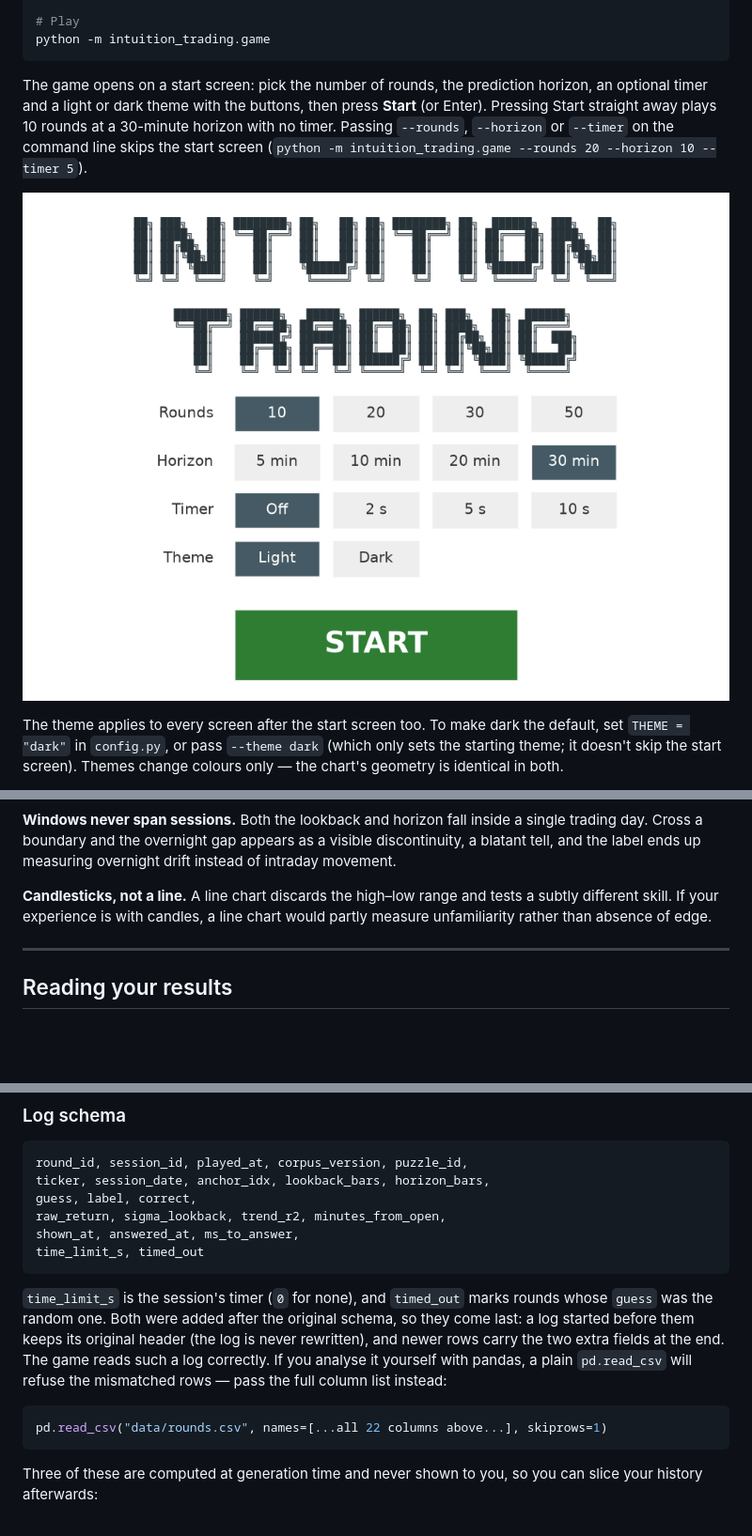
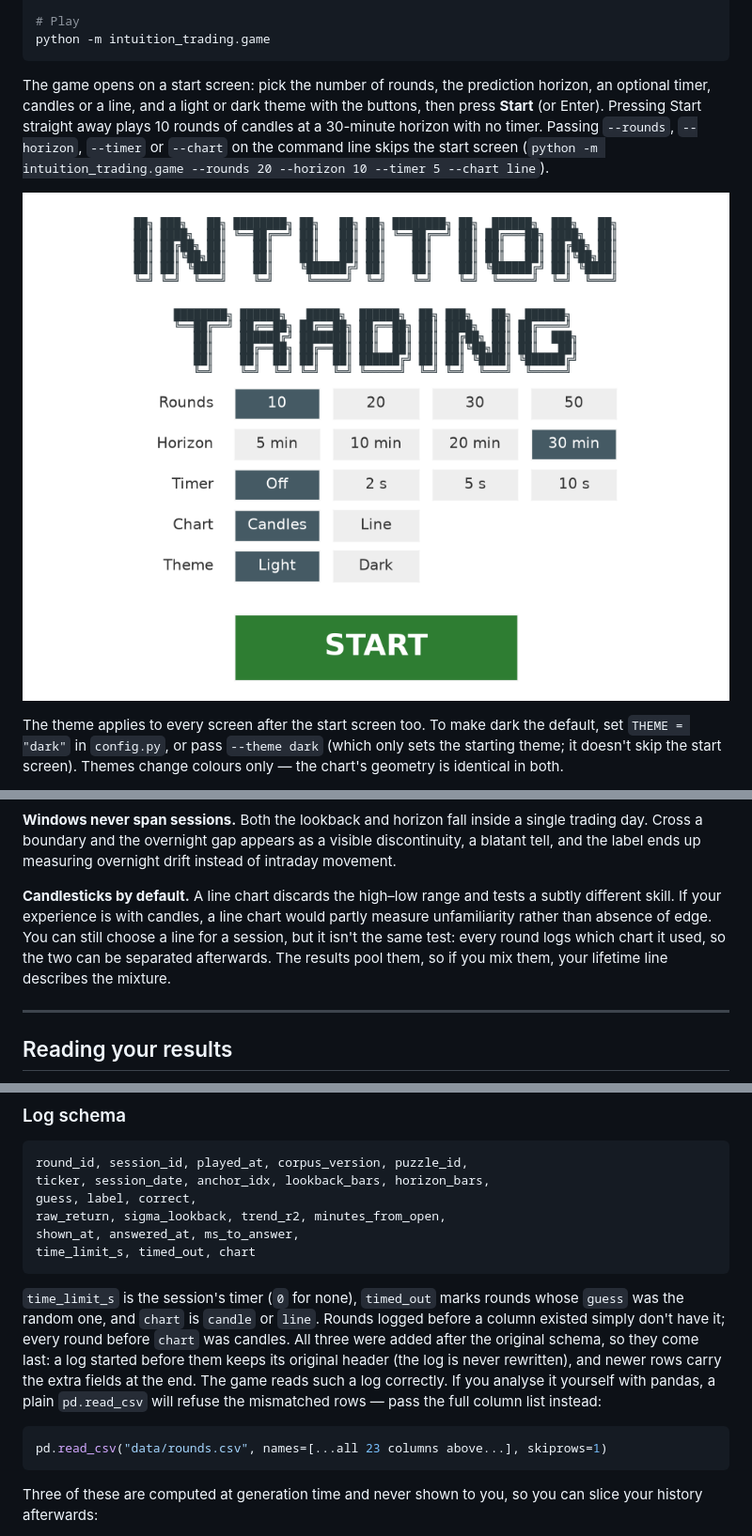
Before and after one commit to leomcg108/price-action-game, a Markdown page: README.md, 3 parts joined by grey strips. Shown at 94% size. Drawn GitHub-style; pictures changed too: docs/images/start-screen.png; blank space fills up the shorter version.

Commit message:
Added line or candles option

````diff
--- a/README.md
+++ b/README.md
@@ -59,9 +59,9 @@ python -m intuition_trading.game
 ```
 
 The game opens on a start screen: pick the number of rounds, the prediction
-horizon, an optional timer and a light or dark theme with the buttons, then
-press **Start** (or Enter). Pressing Start straight away plays 10 rounds at a
-30-minute horizon with no timer. Passing `--rounds`, `--horizon` or `--timer`
-on the command line skips the start screen
-(`python -m intuition_trading.game --rounds 20 --horizon 10 --timer 5`).
+horizon, an optional timer, candles or a line, and a light or dark theme with
+the buttons, then press **Start** (or Enter). Pressing Start straight away plays
+10 rounds of candles at a 30-minute horizon with no timer. Passing `--rounds`,
+`--horizon`, `--timer` or `--chart` on the command line skips the start screen
+(`python -m intuition_trading.game --rounds 20 --horizon 10 --timer 5 --chart line`).
 
@@ -188,9 +188,12 @@ single trading day. Cross a boundary and the overnight gap appears as a visible
 discontinuity, a blatant tell, and the label ends up measuring overnight drift
 instead of intraday movement.
 
-**Candlesticks, not a line.** A line chart discards the high–low range and tests
+**Candlesticks by default.** A line chart discards the high–low range and tests
 a subtly different skill. If your experience is with candles, a line chart would
-partly measure unfamiliarity rather than absence of edge.
+partly measure unfamiliarity rather than absence of edge. You can still choose a
+line for a session, but it isn't the same test: every round logs which chart it
+used, so the two can be separated afterwards. The results pool them, so if you
+mix them, your lifetime line describes the mixture.
 
 ---
 
@@ -367,19 +372,20 @@ ticker, session_date, anchor_idx, lookback_bars, horizon_bars,
 guess, label, correct,
 raw_return, sigma_lookback, trend_r2, minutes_from_open,
 shown_at, answered_at, ms_to_answer,
-time_limit_s, timed_out
+time_limit_s, timed_out, chart
 ```
 
-`time_limit_s` is the session's timer (`0` for none), and `timed_out` marks
-rounds whose `guess` was the random one. Both were added after the original
-schema, so they come last: a log started before them keeps its original header
-(the log is never rewritten), and newer rows carry the two extra fields at the
-end. The game reads such a log correctly. If you analyse it yourself with
+`time_limit_s` is the session's timer (`0` for none), `timed_out` marks rounds
+whose `guess` was the random one, and `chart` is `candle` or `line`. Rounds
+logged before a column existed simply don't have it; every round before `chart`
+was candles. All three were added after the original schema, so they come last:
+a log started before them keeps its original header (the log is never rewritten),
+and newer rows carry the extra fields at the end. The game reads such a log correctly. If you analyse it yourself with
 pandas, a plain `pd.read_csv` will refuse the mismatched rows — pass the full
 column list instead:
 
 ```python
-pd.read_csv("data/rounds.csv", names=[...all 22 columns above...], skiprows=1)
+pd.read_csv("data/rounds.csv", names=[...all 23 columns above...], skiprows=1)
 ```
 
 Three of these are computed at generation time and never shown to you, so you
````
Also changed, not shown: other parts of README.md (+3 -1 lines), 8 other files.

==*==

Task objective:
Repeat every line above exactly, minus the pictures.

Output for this task:
Before and after one commit to leomcg108/price-action-game, a Markdown page: README.md, 3 parts joined by grey strips. Shown at 94% size. Drawn GitHub-style; pictures changed too: docs/images/start-screen.png; blank space fills up the shorter version.

Commit message:
Added line or candles option

````diff
--- a/README.md
+++ b/README.md
@@ -59,9 +59,9 @@ python -m intuition_trading.game
 ```
 
 The game opens on a start screen: pick the number of rounds, the prediction
-horizon, an optional timer and a light or dark theme with the buttons, then
-press **Start** (or Enter). Pressing Start straight away plays 10 rounds at a
-30-minute horizon with no timer. Passing `--rounds`, `--horizon` or `--timer`
-on the command line skips the start screen
-(`python -m intuition_trading.game --rounds 20 --horizon 10 --timer 5`).
+horizon, an optional timer, candles or a line, and a light or dark theme with
+the buttons, then press **Start** (or Enter). Pressing Start straight away plays
+10 rounds of candles at a 30-minute horizon with no timer. Passing `--rounds`,
+`--horizon`, `--timer` or `--chart` on the command line skips the start screen
+(`python -m intuition_trading.game --rounds 20 --horizon 10 --timer 5 --chart line`).
 
@@ -188,9 +188,12 @@ single trading day. Cross a boundary and the overnight gap appears as a visible
 discontinuity, a blatant tell, and the label ends up measuring overnight drift
 instead of intraday movement.
 
-**Candlesticks, not a line.** A line chart discards the high–low range and tests
+**Candlesticks by default.** A line chart discards the high–low range and tests
 a subtly different skill. If your experience is with candles, a line chart would
-partly measure unfamiliarity rather than absence of edge.
+partly measure unfamiliarity rather than absence of edge. You can still choose a
+line for a session, but it isn't the same test: every round logs which chart it
+used, so the two can be separated afterwards. The results pool them, so if you
+mix them, your lifetime line describes the mixture.
 
 ---
 
@@ -367,19 +372,20 @@ ticker, session_date, anchor_idx, lookback_bars, horizon_bars,
 guess, label, correct,
 raw_return, sigma_lookback, trend_r2, minutes_from_open,
 shown_at, answered_at, ms_to_answer,
-time_limit_s, timed_out
+time_limit_s, timed_out, chart
 ```
 
-`time_limit_s` is the session's timer (`0` for none), and `timed_out` marks
-rounds whose `guess` was the random one. Both were added after the original
-schema, so they come last: a log started before them keeps its original header
-(the log is never rewritten), and newer rows carry the two extra fields at the
-end. The game reads such a log correctly. If you analyse it yourself with
+`time_limit_s` is the session's timer (`0` for none), `timed_out` marks rounds
+whose `guess` was the random one, and `chart` is `candle` or `line`. Rounds
+logged before a column existed simply don't have it; every round before `chart`
+was candles. All three were added after the original schema, so they come last:
+a log started before them keeps its original header (the log is never rewritten),
+and newer rows carry the extra fields at the end. The game reads such a log correctly. If you analyse it yourself with
 pandas, a plain `pd.read_csv` will refuse the mismatched rows — pass the full
 column list instead:
 
 ```python
-pd.read_csv("data/rounds.csv", names=[...all 22 columns above...], skiprows=1)
+pd.read_csv("data/rounds.csv", names=[...all 23 columns above...], skiprows=1)
 ```
 
 Three of these are computed at generation time and never shown to you, so you
````
Also changed, not shown: other parts of README.md (+3 -1 lines), 8 other files.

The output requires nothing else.